ABOUT THIS BOOK
With Secular Scriptures: Modern Theological Poetics in the Wake of Dante, William Franke reexamines the role that literature plays in theological revelation. In the modern world, secularism typically means the exclusion of God from the world. Yet Franke, recognizing that secularity itself is built into religion and revelation, argues that theologically sensitive poetry has driven secularization throughout the modern period. The essays in this volume construct a trajectory through modern poetic literature as it struggled with the sense of a loss of the very possibility of theological revelation. Can literature replace religion? Can it do so triumphantly or only mournfully? Is this literary transmogrification of revelation the death of religion or its rebirth in a vital new form?

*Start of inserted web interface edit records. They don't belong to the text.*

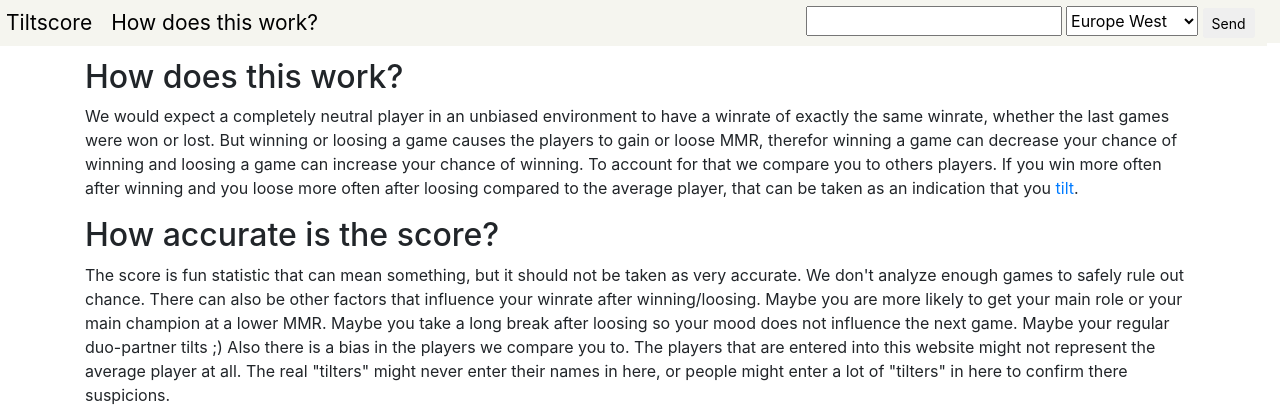
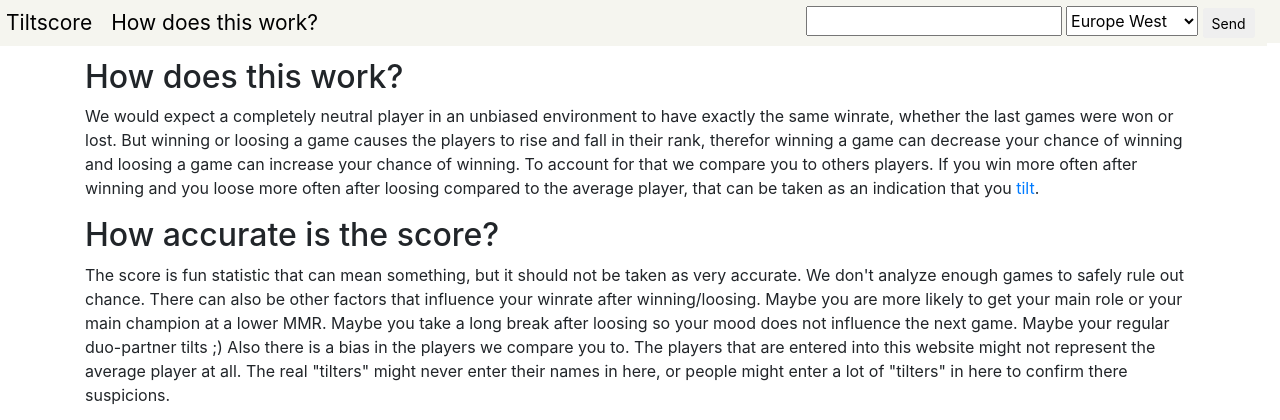
Before and after one commit to philippHorn/tiltscore, a Django app: page /info/ in a window 1280 px wide. Shown: the top 420 px of the page. Run offline with Django 3.2, Linux system fonts and the light colour scheme; parts of the project's set-up code (start-up, migrations or seed data) failed here and were passed over.

Commit message:
improve info text

```diff
--- a/templates/analysis/info.html
+++ b/templates/analysis/info.html
@@ -9,9 +9,9 @@
     <div>
         <p>
             We would expect a completely neutral player in an unbiased environment
-            to have a winrate of exactly the same winrate, whether the last games
+            to have exactly the same winrate, whether the last games
             were won or lost.
-            But winning or loosing a game causes the players to gain or loose MMR,
+            But winning or loosing a game causes the players to rise and fall in their rank,
             therefor winning a game can decrease your chance of winning and loosing
             a game can increase your chance of winning.
             To account for that we compare you to others players.
```
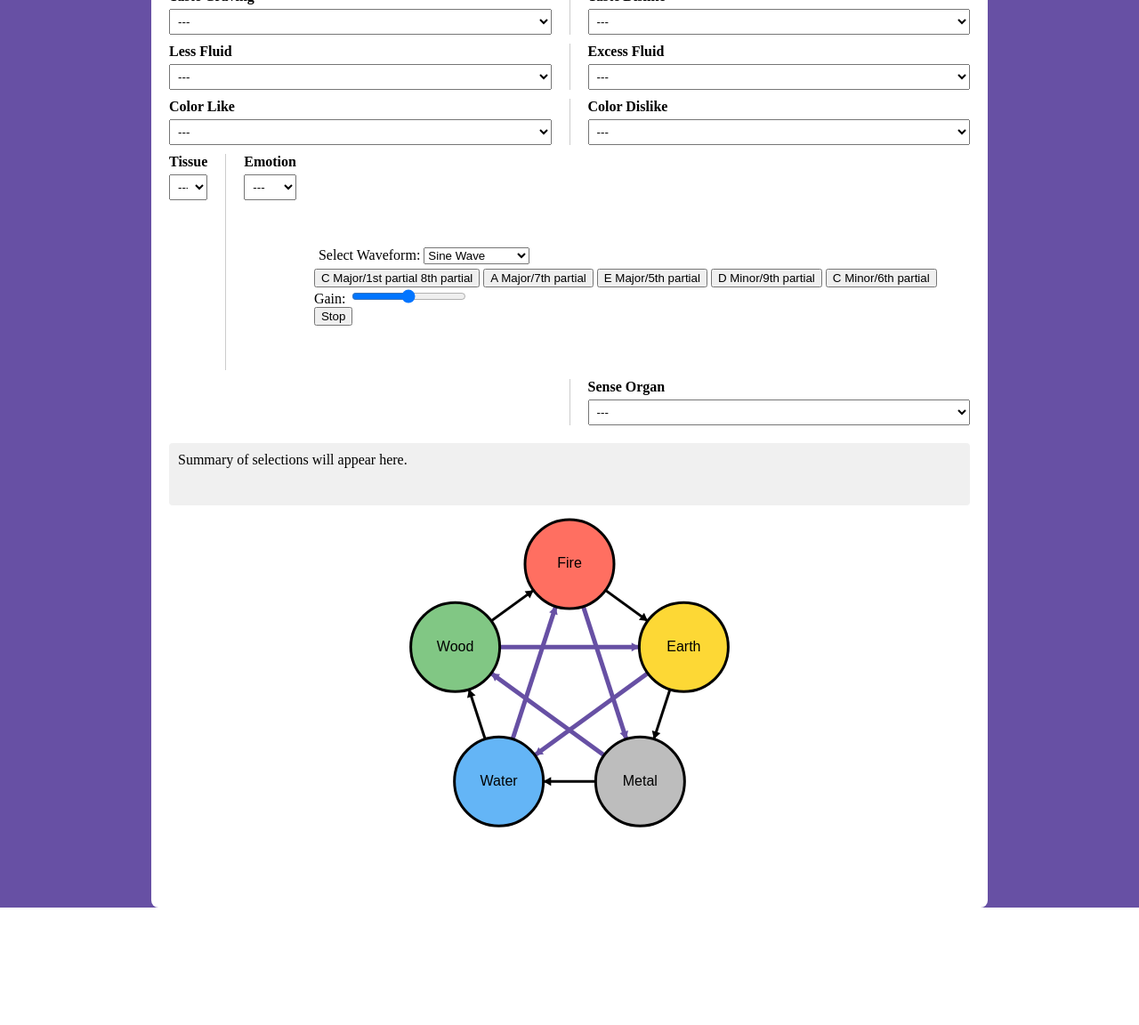
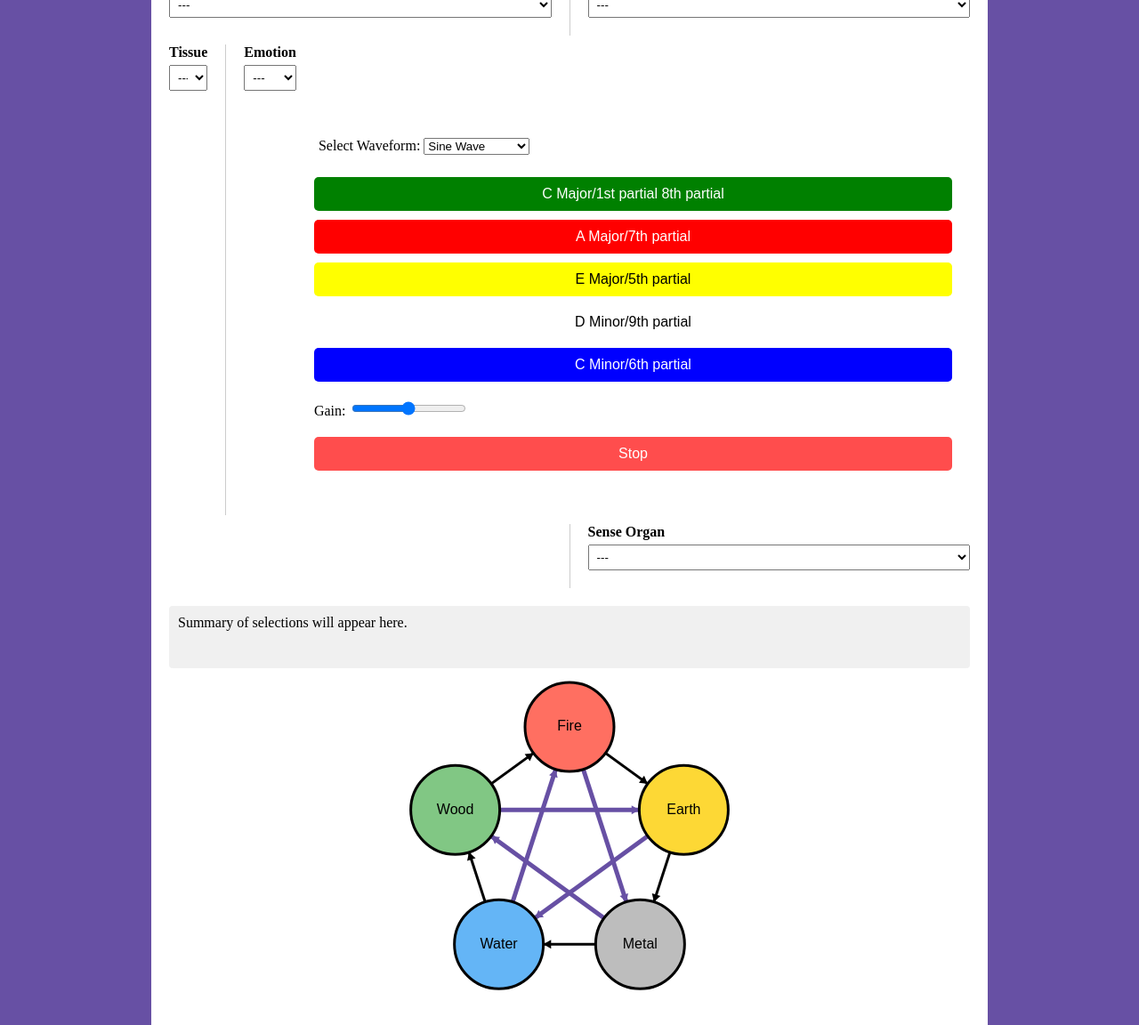
Before and after one commit to bhaskar-c/five-elements-diagnosis, a PHP site: page / in a window 1280 px wide. Shown: the top 1152 px of the page at 89% size. Before the commit the page ends 1020 px from the top, so only its background shows below. Run offline with PHP 8.4, Linux system fonts and the light colour scheme.

Commit message:
Update style.css

```diff
--- a/style.css
+++ b/style.css
@@ -89,3 +89,39 @@
             max-width: 100%; /* Ensure the canvas doesn't exceed the container */
             height: auto; /* Maintain aspect ratio */
         }
+.dropdown {
+            margin-bottom: 20px;
+        }
+        .buttons {
+            display: flex;
+            flex-direction: column;
+            gap: 10px;
+            margin-bottom: 20px;
+        }
+        .button {
+            width: 100%;
+            padding: 10px;
+            border: none;
+            border-radius: 5px;
+            font-size: 16px;
+            cursor: pointer;
+        }
+        .button.green { background-color: green; color: white; }
+        .button.red { background-color: red; color: white; }
+        .button.yellow { background-color: yellow; }
+        .button.white { background-color: white; color: black; }
+        .button.blue { background-color: blue; color: white; }
+        .gain-slider {
+            width: 100%;
+            margin-bottom: 20px;
+        }
+        .stop-button {
+            width: 100%;
+            padding: 10px;
+            border: none;
+            border-radius: 5px;
+            background-color: #ff4d4d;
+            color: white;
+            font-size: 16px;
+            cursor: pointer;
+        }
```
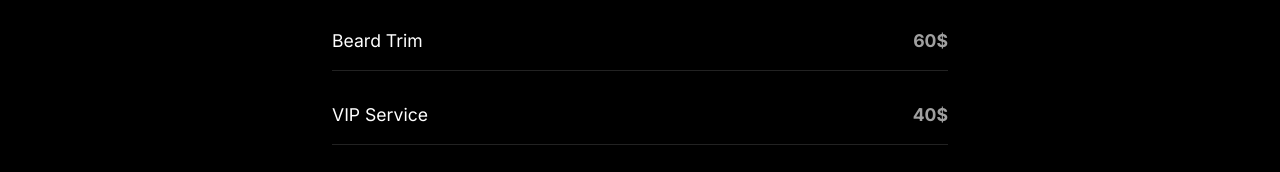
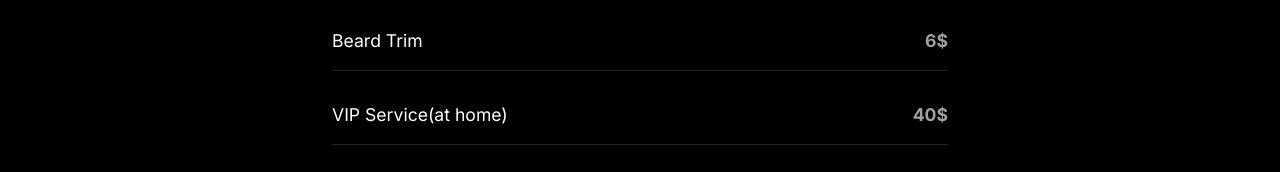
Before and after one commit to ramzisgit/SBH-barbershop, a plain HTML site: page services.html in a window 1280 px wide. Shown: the part 825-997 px from the top of the page. Drawn offline with nearby package versions, Linux system fonts and the light colour scheme.

Commit message:
Update services.html

```diff
--- a/services.html
+++ b/services.html
@@ -41,8 +41,8 @@
         <div class="services-list">
             <div class="service-item"><span>Haircut with Beard</span><span class="price">15$</span></div>
             <div class="service-item"><span>Haircut without Beard</span><span class="price">12$</span></div>
-            <div class="service-item"><span>Beard Trim</span><span class="price">60$</span></div>
-            <div class="service-item"><span>VIP Service</span><span class="price">40$</span></div>
+            <div class="service-item"><span>Beard Trim</span><span class="price">6$</span></div>
+            <div class="service-item"><span>VIP Service(at home)</span><span class="price">40$</span></div>
             <div class="service-item"><span>Kids Haircut</span><span class="price">10$</span></div>
         </div>
     </section>
```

Secular Scriptures examines, through its own original speculative outlook, some of the most compelling exemplars of religious-poetic revelation in modern Western literature. The essays taken as an ensemble revolve around and are bookended by Dante, but they also explore the work of Chaucer, Shakespeare, Milton, Blake, Leopardi, Baudelaire, Dickinson, and Yeats. Looking both backward and forward from the vantage of Dante, Franke explores the roots of secularized religious vision in antiquity and the Middle Ages, even as he also looks forward toward its fruits in modern poetry and poetics. Ultimately, Franke’s analyses demonstrate the possibilities opened by understanding literature as secularized religious revelation.